  • Substantial parts of what almost everyone does is now too complex for them to carry out reliably from memory alone.
  • Checklists seem to provide protection against such failures. They remind us of the minimum necessary steps and make them explicit.
  • You want people to make sure to get the stupid stuff right. Yet you also want to leave room for craft and judgment and the ability to respond to unexpected difficulties that arise along the way.
  • Giving people a chance to say something at the start seemed to activate their sense of participation and responsibility and their willingness to speak up.

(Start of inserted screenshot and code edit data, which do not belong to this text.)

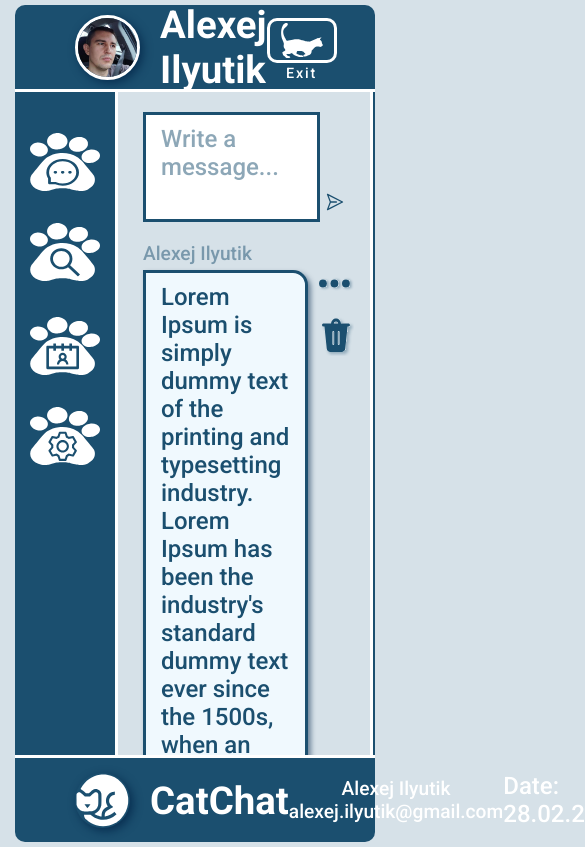
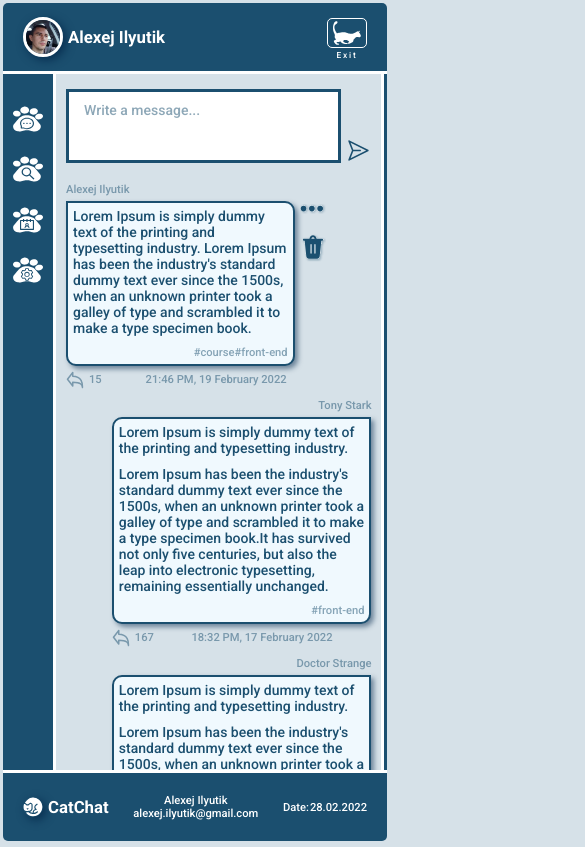
Before and after one commit to Alexej-Ilyutik/datamola-course, a plain HTML site: page Twitter/ui/main.html in a window 390 px wide. Shown: the top 847 px of the page, 585 px wide, since content can reach past the window. Drawn offline with Linux system fonts and the light colour scheme.

Commit message:
feat: add adaptive

```diff
--- a/Twitter/ui/main.html
+++ b/Twitter/ui/main.html
@@ -339,7 +339,10 @@
           <p>Alexej Ilyutik</p>
           <p>alexej.ilyutik@gmail.com</p>
         </div>
-        <p class="footer__date">Date: 28.02.2022</p>
+        <div class="footer__date">
+          <div class="date-text">Date:</div>
+          <div class="date-date">28.02.2022</div>
+        </div>
       </footer>
     </div>
   </body>
--- a/Twitter/ui/styles.css
+++ b/Twitter/ui/styles.css
@@ -63,7 +63,7 @@ body {
 }
 
 .logo figcaption {
-  font-size: 1.6rem;
+  font-size: 1.2rem;
   font-weight: 700;
 }
 
@@ -161,10 +161,6 @@ body {
   background: var(--main-btn);
   border: 3px solid transparent;
   background-clip: content-box;
-}
-
-.message::-webkit-scrollbar-thumb:hover {
-  transform: scale(0.5);
 }
 
 .message__line {
@@ -273,6 +269,7 @@ body {
   display: flex;
   justify-content: space-between;
   align-items: center;
+  gap: 15px;
 }
 
 .content__info.second {
@@ -413,6 +410,7 @@ body {
   align-items: center;
   border-bottom-left-radius: 10px;
   border-bottom-right-radius: 10px;
+  gap: 20px;
 }
 
 .logo .logo__cat {
@@ -430,3 +428,170 @@ body {
 .footer__author p {
   font-size: 0.8rem;
 }
+
+.footer__date {
+  display: flex;
+  flex-wrap: wrap;
+  gap: 5px;
+  justify-content: center;
+}
+
+@media screen and (max-width: 768px) {
+  * {
+    font-size: 18px;
+  }
+
+  .logo {
+    gap: 10px;
+  }
+
+  .logo img {
+    width: 55px;
+    height: 55px;
+  }
+
+  .logo .logo__cat {
+    width: 45px;
+    height: 45px;
+  }
+
+  .tools__btn {
+    width: 50px;
+    height: 40px;
+  }
+
+  .popup__content {
+    width: 450px;
+  }
+}
+
+@media screen and (max-width: 600px) {
+  * {
+    font-size: 14px;
+  }
+
+  .wrapper {
+    padding: 3px 3px;
+  }
+
+  .header {
+    padding: 0 20px;
+    height: 8vh;
+    border-top-left-radius: 5px;
+    border-top-right-radius: 5px;
+  }
+
+  .message {
+    max-height: 82.5vh;
+    padding: 15px 10px;
+  }
+
+  .footer {
+    padding: 0 20px;
+    height: 8vh;
+    border-bottom-left-radius: 5px;
+    border-bottom-right-radius: 5px;
+  }
+
+  .logo {
+    flex-wrap: wrap;
+    justify-content: center;
+    gap: 5px;
+  }
+
+  .logo img {
+    width: 40px;
+    height: 40px;
+  }
+
+  .logo .logo__cat {
+    width: 20px;
+    height: 20px;
+  }
+
+  .header__btn {
+    width: 40px;
+    height: 30px;
+    border: 1px solid var(--white-color);
+    border-radius: 5px;
+  }
+
+  .tools {
+    padding: 30px 5px;
+  }
+
+  .tools__btn {
+    width: 40px;
+    height: 30px;
+    border-radius: 5px;
+  }
+
+  .popup__content {
+    width: 350px;
+  }
+
+  .message__input button {
+    width: 25px;
+    height: 25px;
+  }
+
+  .content__btn {
+    width: 26px;
+  }
+
+  .message__btn {
+    width: 150px;
+    border-radius: 5px;
+  }
+
+  .message::-webkit-scrollbar {
+    width: 20px;
+  }
+
+  .content__info {
+    width: 85%;
+  }
+
+  .content__info.second {
+    width: 85%;
+  }
+
+  .content__container {
+    gap: 5px;
+  }
+
+  .content__area {
+    border: 2px solid var(--main-color);
+    border-top-right-radius: 10px;
+    border-bottom-left-radius: 10px;
+    border-bottom-right-radius: 10px;
+    padding: 5px 5px;
+  }
+
+  .content__area.second {
+    border-top-left-radius: 10px;
+  }
+
+  .content__text {
+    margin-bottom: 10px;
+  }
+
+  .footer__date {
+    gap: 1px;
+  }
+
+  .date-text,
+  .date-date {
+    font-size: 0.8rem;
+  }
+
+  .box {
+    flex-direction: column;
+    align-items: flex-start;
+  }
+
+  .box input {
+    width: 100%;
+    height: 30px;
+  }
+}
```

  • Good checklists are precise. They are efficient, to the point, and easy to use even in the most difficult situations. They do not try to spell out everything—a checklist cannot fly a plane. Instead, they provide reminders of only the most critical and important steps – the ones that even the highly skilled professionals using them could miss. Good checklists are, above all, practical.
  • You must decide whether you want a DO-CONFIRM checklist or a READ-DO checklist.
  • Keep it to between five and nine items.
  • They are quick and simple tools aimed to buttress the skills of expert professionals.
  • Cut too much and you won’t have enough checks to improve care. Leave too much in and the list becomes too long to use.
  • In the end, a checklist is only an aid. If it doesn’t aid, it’s not right.